Hurricane Teddy in the Canadian Maritimes

Andrew Farnsworth The Cornell Lab Sep 22, 2020

Hurricane Teddy has been slowly working its way generally to the north for nearly 10 days. This storm’s track has been oceanic for its duration, and there is a strong possibility for a significant diversity of tropical seabirds in Nova Scotia, Newfoundland, and possibly even Greenland.

By early Wednesday morning this storm will make landfall in Nova Scotia. As always safety is the number one priority, as this storm will bring dangerous conditions.

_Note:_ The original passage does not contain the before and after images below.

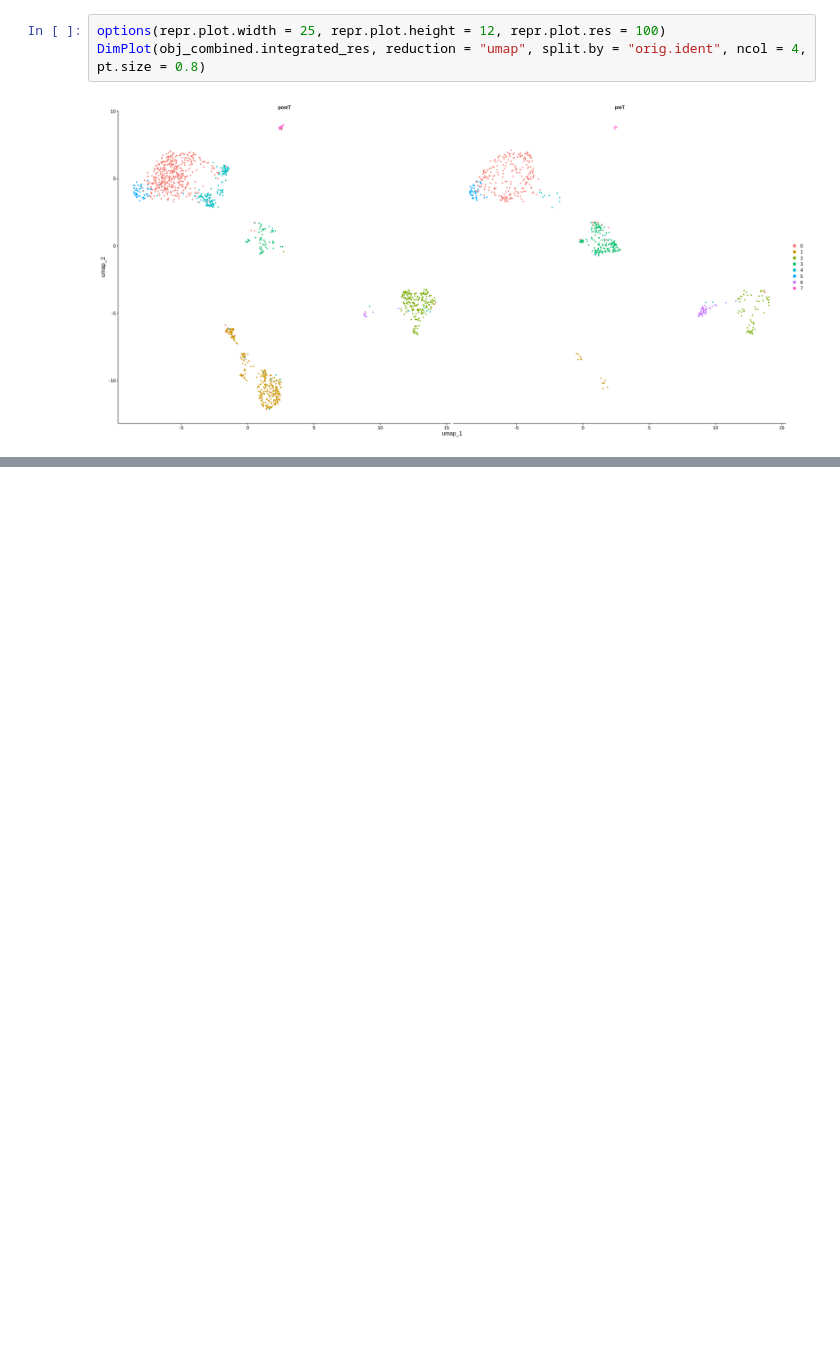
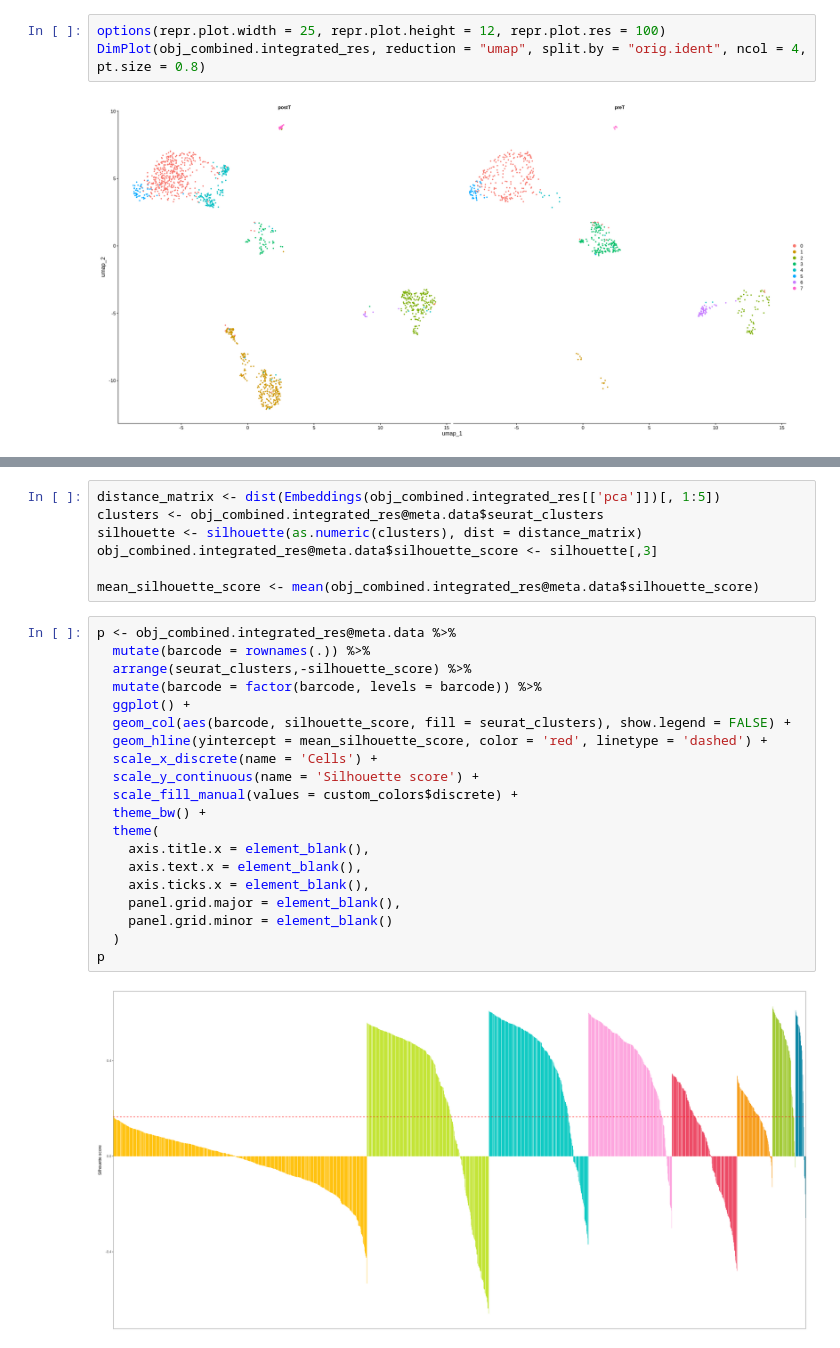
Before and after one commit to anwaruddin1/Bioinformatics-Workshop, a Jupyter notebook: 01_scRNAseq_analysis.ipynb, the cells around one changed output, grey strips where cells are left out. Cells and saved outputs as stored; diff of their text form; blank space fills up the shorter version.

```diff
--- a/01_scRNAseq_analysis.ipynb
+++ b/01_scRNAseq_analysis.ipynb
@@ -664,0 +703,29 @@ A data.frame: 6 × 10
+# %%
+distance_matrix <- dist(Embeddings(obj_combined.integrated_res[['pca']])[, 1:5])
+clusters <- obj_combined.integrated_res@meta.data$seurat_clusters
+silhouette <- silhouette(as.numeric(clusters), dist = distance_matrix)
+obj_combined.integrated_res@meta.data$silhouette_score <- silhouette[,3]
+
+mean_silhouette_score <- mean(obj_combined.integrated_res@meta.data$silhouette_score)
+# %%
+p <- obj_combined.integrated_res@meta.data %>%
+  mutate(barcode = rownames(.)) %>%
+  arrange(seurat_clusters,-silhouette_score) %>%
+  mutate(barcode = factor(barcode, levels = barcode)) %>%
+  ggplot() +
+  geom_col(aes(barcode, silhouette_score, fill = seurat_clusters), show.legend = FALSE) +
+  geom_hline(yintercept = mean_silhouette_score, color = 'red', linetype = 'dashed') +
+  scale_x_discrete(name = 'Cells') +
+  scale_y_continuous(name = 'Silhouette score') +
+  scale_fill_manual(values = custom_colors$discrete) +
+  theme_bw() +
+  theme(
+    axis.title.x = element_blank(),
+    axis.text.x = element_blank(),
+    axis.ticks.x = element_blank(),
+    panel.grid.major = element_blank(),
+    panel.grid.minor = element_blank()
+  )
+p
+# %% [output]
+[figure, added]
```
Also changed, not shown: parts of 27 cells of this notebook.
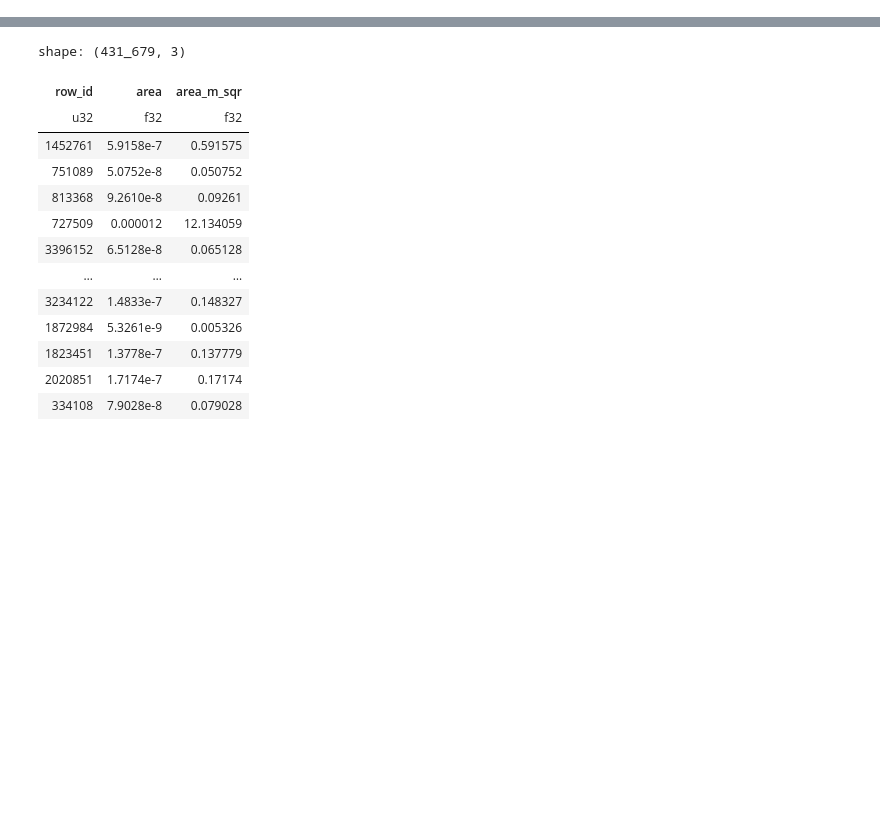
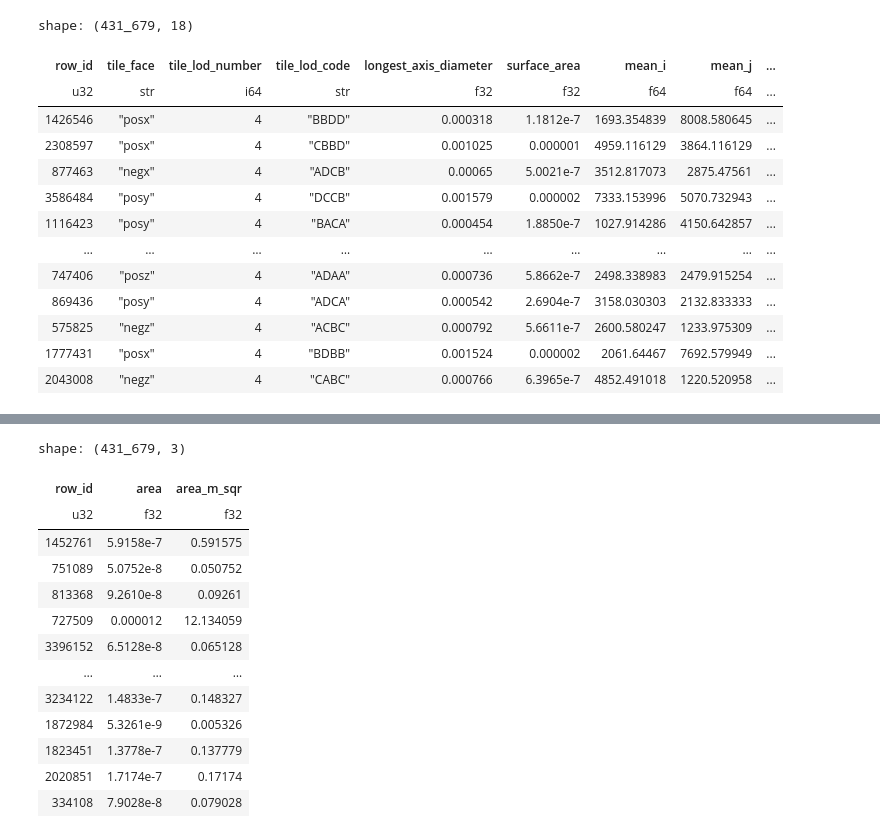
Before and after one commit to Joshua13764/QMAP, a Jupyter notebook: analysis/PowerLawMultiLADMin/analysis.ipynb, the cells around one changed output, grey strips where cells are left out. Cells and saved outputs as stored; diff of their text form; code cells hidden in the pictures; blank space fills up the shorter version.

```diff
--- a/analysis/PowerLawMultiLADMin/analysis.ipynb
+++ b/analysis/PowerLawMultiLADMin/analysis.ipynb
@@ -69,3 +70,20 @@ shape: (72, 7)
+# %%
+dp.boulder_agg_data.collect()
+# %% [output]
+shape: (431_679, 18)
+| row_id | tile_face | tile_lod_number | tile_lod_code | longest_axis_diameter | surface_area | mean_i | mean_j | ... |
+| u32 | str | i64 | str | f32 | f32 | f64 | f64 | ... |
+| 1426546 | "posx" | 4 | "BBDD" | 0.000318 | 1.1812e-7 | 1693.354839 | 8008.580645 | ... |
+| 2308597 | "posx" | 4 | "CBBD" | 0.001025 | 0.000001 | 4959.116129 | 3864.116129 | ... |
+| 877463 | "negx" | 4 | "ADCB" | 0.00065 | 5.0021e-7 | 3512.817073 | 2875.47561 | ... |
+| 3586484 | "posy" | 4 | "DCCB" | 0.001579 | 0.000002 | 7333.153996 | 5070.732943 | ... |
+| 1116423 | "posy" | 4 | "BACA" | 0.000454 | 1.8850e-7 | 1027.914286 | 4150.642857 | ... |
+| … | … | … | … | … | … | … | … | ... |
+| 747406 | "posz" | 4 | "ADAA" | 0.000736 | 5.8662e-7 | 2498.338983 | 2479.915254 | ... |
+| 869436 | "posy" | 4 | "ADCA" | 0.000542 | 2.6904e-7 | 3158.030303 | 2132.833333 | ... |
+| 575825 | "negz" | 4 | "ACBC" | 0.000792 | 5.6611e-7 | 2600.580247 | 1233.975309 | ... |
+| 1777431 | "posx" | 4 | "BDBB" | 0.001524 | 0.000002 | 2061.64467 | 7692.579949 | ... |
+| 2043008 | "negz" | 4 | "CABC" | 0.000766 | 6.3965e-7 | 4852.491018 | 1220.520958 | ... |
 # %%
 import numpy as np
 import matplotlib.pyplot as plt
```
Also changed, not shown: parts of 4 cells of this notebook, 27 other files.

Birders that can safely observe should watch for an array of seabirds, that may include Pterodroma petrels (Bermuda, Black-capped and Fea’s), White-tailed Tropicbird, Sooty Tern, Magnificent Frigatebird, and others.

Additionally, there is some potential for passerines, other aerialists like swifts, and shorebirds to be entrained in this system, although northwesterly flows presumably associated with some offshore distributions of more typically terrestrial migrants have been generally lacking in the past days. Although conditions are not particularly favorable for European vagrants via Icelandic departures or passage, observers should keep close watch as there is strong flow associated with low pressure in those areas that could assist some more typically European migrants.

See live sightings of species we expect may be displaced by Teddy here. (If you get a “disconnected” message, click “Reload”.) Not all observations may be directly related to the storm.